Training and planning for vulnerabilities are tips that Rogue Wave’s Cope offered. “The only way to really protect yourself there is is to stay up to date on the latest patches, latest news, latest fixes, and expect them to continue… With all software, there will be more security holes, you need to plan for it, have tooling, prepare for some notification process so you can quickly learn when there is an issue, whether it’s open source or from somewhere else, that you know there’s an issue, and then have a mitigation plan in place so you know what is affected.
“If there’s a new OpenSSL patch that comes out, well, what do I do with that? How do I know which machines in my environment—either virtual or physical—need to be updated? And how do I do it? Who’s going to do it? The whole mitigation plan needs to be an ongoing, long-term effort.”
Fighting the good fight
All agree that as long as there is software, people will look to exploit weakness for whatever nefarious reason. But just because hacking ultimately can’t be stopped doesn’t mean it’s not worth the effort to try to secure software.
Rogue Wave’s Cope put it this way:
“It’s a little bit Darwinian…survival of the fittest. If you are patching these things as fast as you can in your enterprise, you’re going to fend off the hackers that are kind of at the bottom of the hacking food chain, the script kiddies and things like that. They know some basic techniques, maybe they’re old techniques even, but they still work on sites that aren’t being updated and patched. So if you’re doing your job as an enterprise and you’re applying with diligence and mitigating your risks, you’re at least going to cover the older known vulnerabilities, whereas the guy down the street who’s not doing that is going to be an easier target, and therefore the hacker that spends an hour trying to get into your site might find there’s easier pickings down the street. He’s feasting on the next guy and leaving you alone.
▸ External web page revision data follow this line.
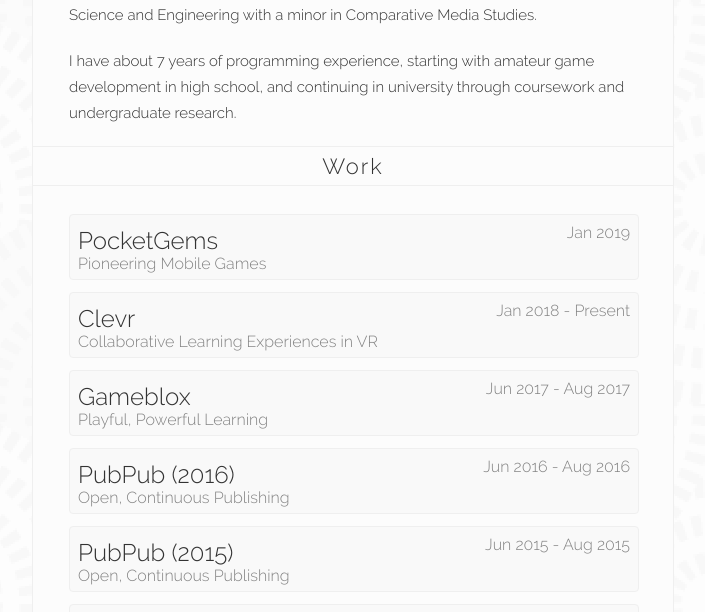
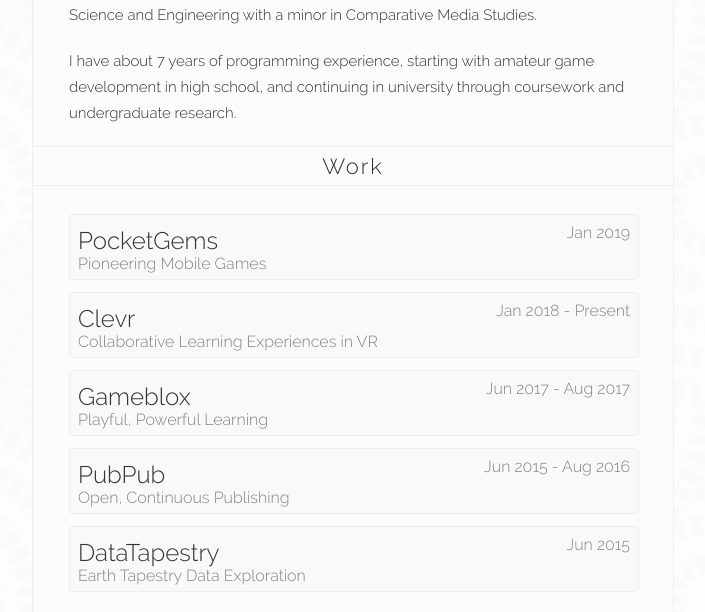
Before and after one commit to femi96/Outer-Ish-Index-2019, a Gatsby site: page / in a window 1280 px wide. Shown: the part 196-808 px from the top of the page, without its empty margins (287-992 px from the left). Built offline with nearby package versions, Linux system fonts and the light colour scheme; Gatsby itself is replaced by a stand-in of ours.

Commit message:
Change index background and work content

```diff
--- a/src/components/layout.css
+++ b/src/components/layout.css
@@ -18,7 +18,7 @@
 
 body {
   color: #333;
-  background-image: url('../images/back.png');
+  background-image: url('../images/back_light.png');
   /*background-image: url('../images/back_dark.png');*/
   background-color: #FDFDFD;
   /*background-color: #1D1D2D;*/
--- a/src/components/layout.js
+++ b/src/components/layout.js
@@ -32,7 +32,7 @@
     <div className='main'>
 
       <div className='header'>
-        <Link to='/'><h1 class='header_title'>Femi Oladipupo</h1></Link>
+        <Link to='/' title='Main Page'><h1 class='header_title'>Femi Oladipupo</h1></Link>
         <hr></hr>
       </div>
 
@@ -55,7 +55,7 @@
         </div>
 
         <div className='footer_text'>
-          <Link to='/'>Femi Oladipupo</Link>
+          <Link to='/' title='Main Page'>Femi Oladipupo</Link>
           <span style={{color:'#828282'}}> © {new Date().getFullYear()}</span>
         </div>
 
--- a/src/components/work.js
+++ b/src/components/work.js
@@ -26,16 +26,9 @@
       link='/gameblox'>
     </Stub>
     <Stub
-      title='PubPub (2016)'
+      title='PubPub'
       desc='Open, Continuous Publishing'
-      date='Jun 2016 - Aug 2016'
-      image='lul'
-      link='/pubpub'>
-    </Stub>
-    <Stub
-      title='PubPub (2015)'
-      desc='Open, Continuous Publishing'
-      date='Jun 2015 - Aug 2015'
+      date='Jun 2015 - Aug 2016'
       image='lul'
       link='/pubpub'>
     </Stub>
```
Also changed, not shown: src/images/back_dark.png, src/images/back_light.png (added).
“It’s unfortunate, but you’re really not necessarily competing against the hackers; you’re competing against the other guys who aren’t keeping up their defenses as fast as you are. Kind of like, you need to put on your tennis shoes, not that you’re going to outrun the bear, but you’re going to outrun your friend.”